The Associated Press filed Freedom of Information Act requests for the secret email addresses of appointed administration employees, and a Labor Department spokesman came back with an offer: you can have the emails if you give us a million bucks.
The AP tried to get the alternate addresses — being used by a variety government officials "to prevent their inboxes from being overwhelmed with unwanted messages" — after an Environmental Protection Agency administrator disclosed using separate email accounts for work last year. But the government was hesitant because, as spokespeople for Labor and the Department of Health and Human Services insisted, the accounts are necessary for government officials to do their jobs efficiently. After the AP filed the FOIA requests, they were met with this:

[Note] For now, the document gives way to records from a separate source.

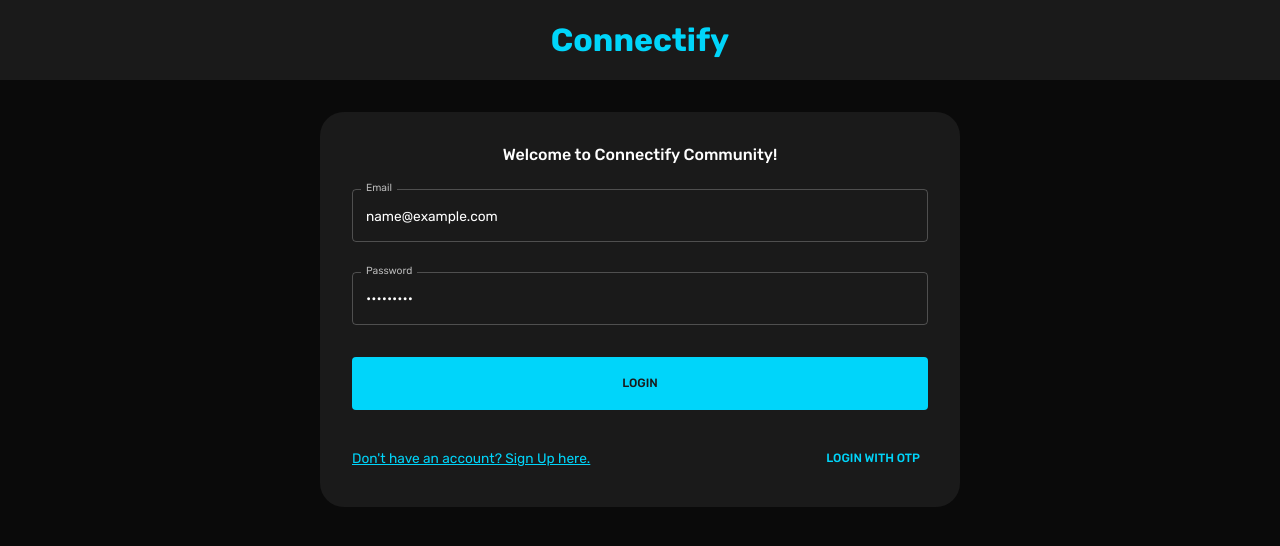
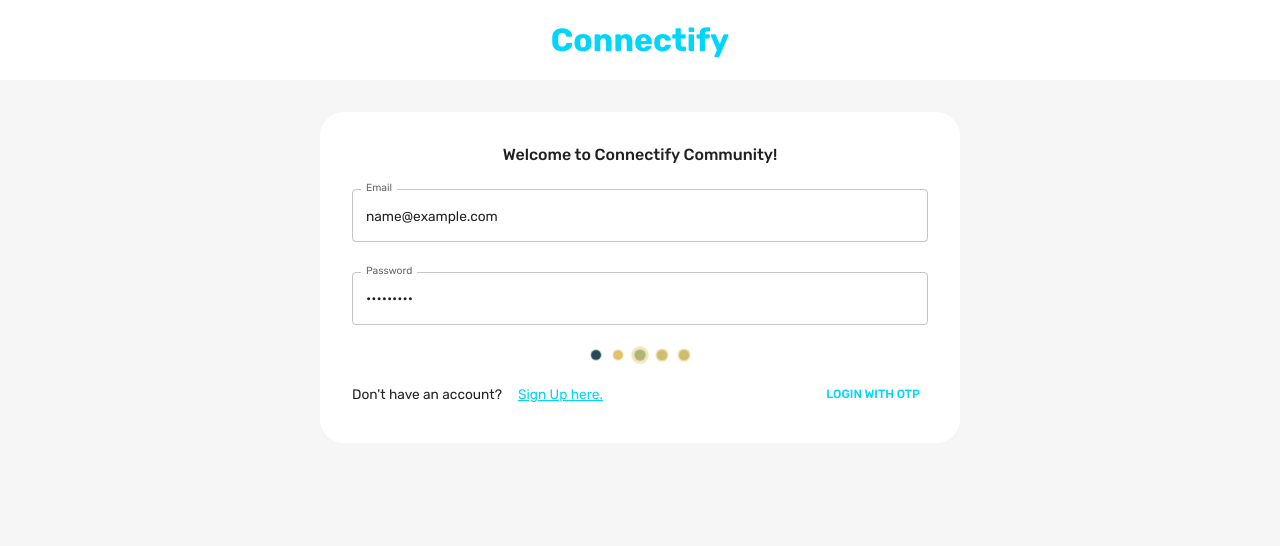
Before and after one commit to ayushkr012/Social-Media-Web-App, a React (Create React App) app in the folder client/: page / in a window 1280 px wide. Both pictures are taken after typing "name@example.com", "Sample123" into the empty fields and a click on the button "LOGIN". Shown: the top 546 px of the page. Built offline with nearby package versions, Linux system fonts and the light colour scheme; no server answers.

Commit message:
file updated

```diff
--- /dev/null
+++ b/client/src/components/Loading.jsx
@@ -0,0 +1,13 @@
+const Loading = () => {
+  return (
+    <div className="dots-container">
+      <div className="dot"></div>
+      <div className="dot"></div>
+      <div className="dot"></div>
+      <div className="dot"></div>
+      <div className="dot"></div>
+    </div>
+  );
+};
+
+export default Loading;
--- a/client/src/components/NotificationList.jsx
+++ b/client/src/components/NotificationList.jsx
@@ -19,11 +19,9 @@ const NotificationList = ({
   const dispatch = useDispatch();
   const navigate = useNavigate();
   const token = useSelector((state) => state.token);
-  const theme = useTheme();
   const { palette } = useTheme();
-  const primaryLight = palette.primary.light;
-  const primaryDark = palette.primary.dark;
   const main = palette.neutral.main;
+  const mode = useSelector((state) => state.mode);
   const medium = palette.neutral.medium;
   const mediumMain = palette.neutral.mediumMain;
   const BackendUrl = useSelector((state) => state.BackendUrl);
@@ -50,21 +48,22 @@ const NotificationList = ({
 
   return (
     <FlexBetween
-      sx={{
-        "&:hover": {
-          backgroundColor: theme.palette.mode == "dark" ? "white" : "#EBEBEA",
-          cursor: "pointer",
-        },
-      }}
     >
       <FlexBetween gap="1rem" onClick={handleClick}>
         <UserImage image={userPicturePath} size="55px" />
         <Box>
-          <Typography sx={{ color: mediumMain }} variant="h6" fontWeight="450">
+          <Typography
+            sx={{ color: mode == "dark" ? "white" : "dark" }}
+            variant="h6"
+            fontWeight="450"
+          >
             {name}
           </Typography>
         </Box>
-        <Typography color={medium} fontSize="0.75rem">
+        <Typography
+          sx={{ color: mode == "dark" ? "white" : "dark" }}
+          fontSize="0.75rem"
+        >
           {message}
         </Typography>
       </FlexBetween>
--- a/client/src/index.css
+++ b/client/src/index.css
@@ -8,3 +8,111 @@ body,
   width: 100%;
   font-family: "Rubik", sans-serif;
 }
+
+/* .dots-container {
+  display: flex;
+  align-items: center;
+  justify-content: center;
+  height: 100%;
+  width: 100%;
+  margin-bottom: 5px;
+}
+
+.dot {
+  height: 12px;
+  width: 12px;
+  margin-right: 10px;
+  border-radius: 10px;
+  background-color: #fff;
+  animation: pulse 1.5s infinite ease-in-out;
+}
+
+.dot:last-child {
+  margin-right: 0;
+}
+
+.dot:nth-child(1) {
+  animation-delay: -0.3s;
+}
+
+.dot:nth-child(2) {
+  animation-delay: -0.1s;
+}
+
+.dot:nth-child(3) {
+  animation-delay: 0.1s;
+}
+
+@keyframes pulse {
+  0% {
+    transform: scale(0.8);
+    background-color: #b3d4fc;
+    box-shadow: 0 0 0 0 rgba(178, 212, 252, 0.7);
+  }
+
+  50% {
+    transform: scale(1.2);
+    background-color: #4b79e4;
+    box-shadow: 0 0 0 10px rgba(178, 212, 252, 0);
+  }
+
+  100% {
+    transform: scale(0.8);
+    background-color: #2584f8;
+    box-shadow: 0 0 0 0 rgba(178, 212, 252, 0.7);
+  }
+} */
+
+.dots-container {
+  display: flex;
+  align-items: center;
+  justify-content: center;
+  height: 100%;
+  width: 100%;
+  margin-bottom: 5px;
+}
+
+.dot {
+  height: 12px;
+  width: 12px;
+  margin-right: 10px;
+  border-radius: 10px;
+  background-color: #fff; /* White color for dots */
+  animation: pulse 1.5s infinite ease-in-out;
+}
+
+.dot:last-child {
+  margin-right: 0;
+}
+
+.dot:nth-child(1) {
+  animation-delay: -0.3s;
+}
+
+.dot:nth-child(2) {
+  animation-delay: -0.1s;
+}
+
+.dot:nth-child(3) {
+  animation-delay: 0.1s;
+}
+
+@keyframes pulse {
+  0% {
+    transform: scale(0.8);
+    background-color: #264653; /* Dark teal color */
+    box-shadow: 0 0 0 0 rgba(38, 70, 83, 0.7);
+  }
+
+  50% {
+    transform: scale(1.2);
+    background-color: #2a9d8f; /* Lighter teal color */
+    box-shadow: 0 0 0 10px rgba(42, 157, 143, 0);
+  }
+
+  100% {
+    transform: scale(0.8);
+    background-color: #e9c46a; /* Yellow color */
+    box-shadow: 0 0 0 0 rgba(233, 196, 106, 0.7);
+  }
+}
--- a/client/src/screens/homePage/index.jsx
+++ b/client/src/screens/homePage/index.jsx
@@ -50,6 +50,7 @@ const HomePage = () => {
         display={isNonMobileScreens ? "flex" : "block"}
         gap="0.5rem"
         justifyContent="space-between"
+        // className="flex-1 h-full px-4 flex flex-col gap-6 overflow-y-auto rounded-lg"
         sx={
           // isNonMobileScreens && {
           {
--- a/client/src/screens/loginPage/Form.jsx
+++ b/client/src/screens/loginPage/Form.jsx
@@ -1,5 +1,6 @@
 import { useState } from "react";
 import { ToastContainer, toast } from "react-toastify";
+import { Link } from "react-router-dom";
 import "react-toastify/dist/ReactToastify.css";
 import {
   Box,
@@ -17,6 +18,8 @@ import { useDispatch, useSelector } from "react-redux";
 import { setLogin } from "state";
 import Dropzone from "react-dropzone";
 import FlexBetween from "components/FlexBetween";
+import Loading from "components/Loading";
+import WidgetWrapper from "components/WidgetWrapper";
 // yup It allows you to define a schema for an object and then validate that object against the specified schema.
 const registerSchema = yup.object().shape({
   firstName: yup.string().required("required"),
@@ -67,6 +70,7 @@ const initialValuesEnterOtp = {
 const Form = () => {
   const [userEmail, setUserEmail] = useState("");
   const [pageType, setPageType] = useState("login");
+  const [isSubmitting, setIsSubmitting] = useState(false);
   const { palette } = useTheme();
   const dispatch = useDispatch();
   const navigate = useNavigate();
@@ -83,6 +87,8 @@ const Form = () => {
   };
 
   const SendOtp = async (values, onSubmitProps) => {
+    try {
+      setIsSubmitting(true);
       const response = await fetch(`${BackendUrl}/auth/sendotp`, {
         method: "POST",
         headers: {
@@ -96,17 +102,23 @@ const Form = () => {
       const json = await response.json();
       if (json.success) {
         toast.success(json.message);
-      // after 1.5 second set page type to enterotp
-      setTimeout(() => {
         setUserEmail(values.email);
+        setIsSubmitting(false);
         setPageType("enterOtp");
-      }, 1500);
+        // setTimeout(()=>setPageType("enterOtp"),1000)
       } else {
         toast.error(json.message);
+        setIsSubmitting(false);
+      }
+    } catch (err) {
+      console.log(err);
+      toast.error(err);
+      setIsSubmitting(false);
     }
   };
 
   const enterOtp = async (values, onSubmitProps) => {
+    setIsSubmitting(true);
     const response = await fetch(`${BackendUrl}/auth/verifyotp`, {
       method: "POST",
       headers: {
@@ -118,7 +130,6 @@ const Form = () => {
       }),
     });
     const json = await response.json();
-    // onSubmitProps.resetForm();
     if (json.success) {
       dispatch(
         setLogin({
@@ -128,21 +139,25 @@ const Form = () => {
         })
       );
       toast.success(json.message);
-      setTimeout(() => navigate("/home"), 1000); // navigate to home after 1 seconds
+      setIsSubmitting(false);
+      navigate("/home");
+      // setTimeout(() => navigate("/home"), 1000); // navigate to home after 1 seconds
     } else {
       toast.error(json.message);
+      setIsSubmitting(false);
     }
   };
 
   const register = async (values, onSubmitProps) => {
     // this allows us to send form info with image
+    setIsSubmitting(true);
     const formData = new FormData();
     for (let value in values) {
       formData.append(value, values[value]);
     }
 
     if (!values.picture || !values.picture.name.trim()) {
-      return toast.error("Please upload a picture");
+      toast.error("Please upload a picture");
     }
 
     formData.append("picturePath", values.picture.name);
@@ -156,21 +171,24 @@ const Form = () => {
 
     if (json.success) {
       toast.success(json.message);
-      setTimeout(() => setPageType("login"), 1000);
-      // setPageType("login");
+      setIsSubmitting(false);
+      // setTimeout(() => setPageType("login"), 1000);
+      setPageType("login");
     } else {
       toast.error(json.message);
+      setIsSubmitting(false);
     }
   };
 
   const login = async (values, onSubmitProps) => {
+    setIsSubmitting(true);
     const loggedInResponse = await fetch(`${BackendUrl}/auth/login`, {
       method: "POST",
       headers: { "Content-Type": "application/json" },
       body: JSON.stringify(values),
     });
     const json = await loggedInResponse.json();
-    // onSubmitProps.resetForm();
+
     if (json.success) {
       dispatch(
         setLogin({
@@ -180,9 +198,15 @@ const Form = () => {
         })
       );
       toast.success(json.message);
-      setTimeout(() => navigate("/home"), 1000); // navigate to home after 1 seconds
+      setIsSubmitting(false);
+      navigate("/home");
+      // setTimeout(() => {
+      //   navigate("/home");
+      //   setIsSubmitting(false);
+      // }, 10000);
     } else {
       toast.error(json.message);
+      setIsSubmitting(false);
     }
   };
 
@@ -203,7 +227,9 @@ const Form = () => {
           ? initialValuesOtpLogin
           : isEnterOtp
           ? initialValuesEnterOtp
-          : initialValuesRegister
+          : isRegister
+          ? initialValuesRegister
+          : ""
       }
       validationSchema={
         isLogin
@@ -212,7 +238,9 @@ const Form = () => {
           ? otpLoginSchema
           : isEnterOtp
           ? enterOtpSchema
-          : registerSchema
+          : isRegister
+          ? registerSchema
+          : ""
       }
     >
       {/*   {()=>()}   */}
@@ -249,6 +277,7 @@ const Form = () => {
                   }
                   helperText={touched.firstName && errors.firstName}
                   sx={{ gridColumn: "span 2" }} // for larger screens it will take 2 columns
+                  required
                 />
                 <TextField
                   label="Last Name"
@@ -259,6 +288,7 @@ const Form = () => {
                   error={Boolean(touched.lastName) && Boolean(errors.lastName)}
                   helperText={touched.lastName && errors.lastName}
                   sx={{ gridColumn: "span 2" }}
+                  required
                 />
                 <TextField
                   label="Email"
@@ -266,6 +296,7 @@ const Form = () => {
                   onChange={handleChange}
                   value={values.email}
                   name="email"
+                  required
                   error={Boolean(touched.email) && Boolean(errors.email)}
                   helperText={touched.email && errors.email}
                   sx={{ gridColumn: "span 4" }}
@@ -273,6 +304,7 @@ const Form = () => {
                 <TextField
                   label="Password"
                   type="password"
+                  required
                   onBlur={handleBlur}
                   onChange={handleChange}
                   value={values.password}
@@ -287,6 +319,7 @@ const Form = () => {
                   onChange={handleChange}
                   value={values.location}
                   name="location"
+                  required
                   error={Boolean(touched.location) && Boolean(errors.location)}
                   helperText={touched.location && errors.location}
                   sx={{ gridColumn: "span 4" }}
@@ -297,6 +330,7 @@ const Form = () => {
                   onChange={handleChange}
                   value={values.occupation}
                   name="occupation"
+                  required
                   error={
                     Boolean(touched.occupation) && Boolean(errors.occupation)
                   }
@@ -332,7 +366,7 @@ const Form = () => {
                       >
                         <input {...getInputProps()} />
                         {!values.picture ? (
-                          <p>Add Picture Here</p>
+                          <p>Upload your Profile Picture</p>
                         ) : (
                           <FlexBetween>
                             <Typography>{values.picture.name}</Typography>
@@ -415,6 +449,11 @@ const Form = () => {
 
           {/* BUTTONS */}
           <Box>
+            {isSubmitting ? (
+              <WidgetWrapper>
+                <Loading />
+              </WidgetWrapper>
+            ) : (
               <Button
                 fullWidth
                 type="submit"
@@ -432,8 +471,12 @@ const Form = () => {
                   ? "Submit"
                   : "REGISTER"}
               </Button>
+            )}
+
             {isLogin ? (
               <FlexBetween>
+                <FlexBetween>
+                  <Typography>Don't have an account?</Typography>
                   <Typography
                     onClick={() => {
                       setPageType("register");
@@ -442,19 +485,24 @@ const Form = () => {
                     sx={{
                       textDecoration: "underline",
                       color: palette.primary.main,
+                      marginLeft: "1rem",
                       "&:hover": {
                         cursor: "pointer",
-                      color: palette.primary.light,
+                        // color: palette.primary.main,
                       },
                     }}
                   >
-                  Don't have an account? Sign Up here.
+                    Sign Up here.
                   </Typography>
+                </FlexBetween>
                 {isLogin && (
                   <Button onClick={handleOtpLogin}>Login with OTP</Button>
                 )}
               </FlexBetween>
             ) : isOtpLogin || isEnterOtp ? (
+              <FlexBetween>
+                <FlexBetween>
+                  <Typography>Don't have an account?</Typography>
                   <Typography
                     onClick={() => {
                       setPageType("register");
@@ -463,15 +511,21 @@ const Form = () => {
                     sx={{
                       textDecoration: "underline",
                       color: palette.primary.main,
+                      marginLeft: "1rem",
                       "&:hover": {
                         cursor: "pointer",
-                    color: palette.primary.light,
+                        // color: palette.primary.light,
                       },
                     }}
                   >
-                Don't have an account? Sign Up here.
+                    Sign Up here.
                   </Typography>
+                </FlexBetween>
+              </FlexBetween>
             ) : (
+              <FlexBetween>
+                <FlexBetween>
+                  <Typography>Already have an account?</Typography>
                   <Typography
                     onClick={() => {
                       setPageType("login");
@@ -480,14 +534,17 @@ const Form = () => {
                     sx={{
                       textDecoration: "underline",
                       color: palette.primary.main,
+                      marginLeft: "1rem",
                       "&:hover": {
                         cursor: "pointer",
-                    color: palette.primary.light,
+                        // color: palette.primary.light,
                       },
                     }}
                   >
-                Already have an account? Login here.
+                    Login here.
                   </Typography>
+                </FlexBetween>
+              </FlexBetween>
             )}
           </Box>
 
--- a/client/src/screens/notification/index.jsx
+++ b/client/src/screens/notification/index.jsx
@@ -15,21 +15,23 @@ const Notification = () => {
   const dispatch = useDispatch();
   const token = useSelector((state) => state.token);
   const BackendUrl = useSelector((state) => state.BackendUrl);
+  const mode = useSelector((state) => state.mode);
 
-  // useEffect(() => {
-  //   const getNotification = async () => {
-  //     const response = await fetch(`${BackendUrl}/users/notification/${_id}`, {
-  //       method: "GET",
-  //       headers: { Authorization: `Bearer ${token}` },
-  //     });
-  //     const data = await response.json();
-  //     // console.log(notifications);
-  //     dispatch(setNotifications({ notifications: data.updatedNotifications }));
-  //   };
+  useEffect(() => {
+    const getNotification = async () => {
+      const response = await fetch(`${BackendUrl}/users/notification/${_id}`, {
+        method: "GET",
+        headers: { Authorization: `Bearer ${token}` },
+      });
+      const data = await response.json();
+      // console.log(notifications);
+      dispatch(setNotifications({ notifications: data.updatedNotifications }));
+    };
 
-  //   getNotification();
-  // }, []);
+    getNotification();
+  }, []);
 
+  // middle up section part of notification
   const BoxStyle = {
     padding: "0.8rem",
     borderRadius: "1rem",
@@ -40,7 +42,8 @@ const Notification = () => {
   const BoxHoverStyle = {
     ...BoxStyle,
     "&:hover": {
-      backgroundColor: "lightgray", // Change to appropriate color for light mode
+      backgroundColor:
+        mode == "dark" ? palette.primary.dark : palette.primary.light,
       cursor: "pointer",
       color: "black",
     },
@@ -48,7 +51,7 @@ const Notification = () => {
 
   const BoxActiveStyle = {
     ...BoxStyle,
-    backgroundColor: "darkgreen", // Change to appropriate color for active state
+    backgroundColor: "darkgreen",
     color: "white",
   };
   const MenuItem = ({ text, isActive, onClick }) => {
--- a/client/src/screens/widgets/UserWidget.jsx
+++ b/client/src/screens/widgets/UserWidget.jsx
@@ -56,12 +56,12 @@ const UserWidget = ({ userId, picturePath }) => {
       <FlexBetween
         gap="0.5rem"
         pb="1.1rem" // padding bottom
-        onClick={() => navigate(`/profile/${userId}`)}
       >
         <FlexBetween gap="1rem">
           <UserImage image={picturePath} />
           <Box>
             <Typography
+              onClick={() => navigate(`/profile/${userId}`)}
               variant="h4"
               color={dark}
               fontWeight="500"
--- a/client/src/state/index.js
+++ b/client/src/state/index.js
@@ -1,7 +1,7 @@
 import { createSlice } from "@reduxjs/toolkit";
 
 const initialState = {
-  mode: "dark",
+  mode: "light",
   user: null,
   token: null,
   posts: [],
```
Also changed, not shown: client/src/screens/feedback/Form.jsx (+12 -4 lines), client/src/screens/widgets/NotificationWidget.jsx (+20 -1 lines). Lines whose indentation alone changed are shown as unchanged.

The Labor Department initially asked the AP to pay just over $1.03 million when the AP asked for email addresses of political appointees there. It said it needed pull 2,236 computer backup tapes from its archives and pay 50 people to pore over old records. Those costs included three weeks to identify tapes and ship them to a vendor, and pay each person $2,500 for nearly a month’s work.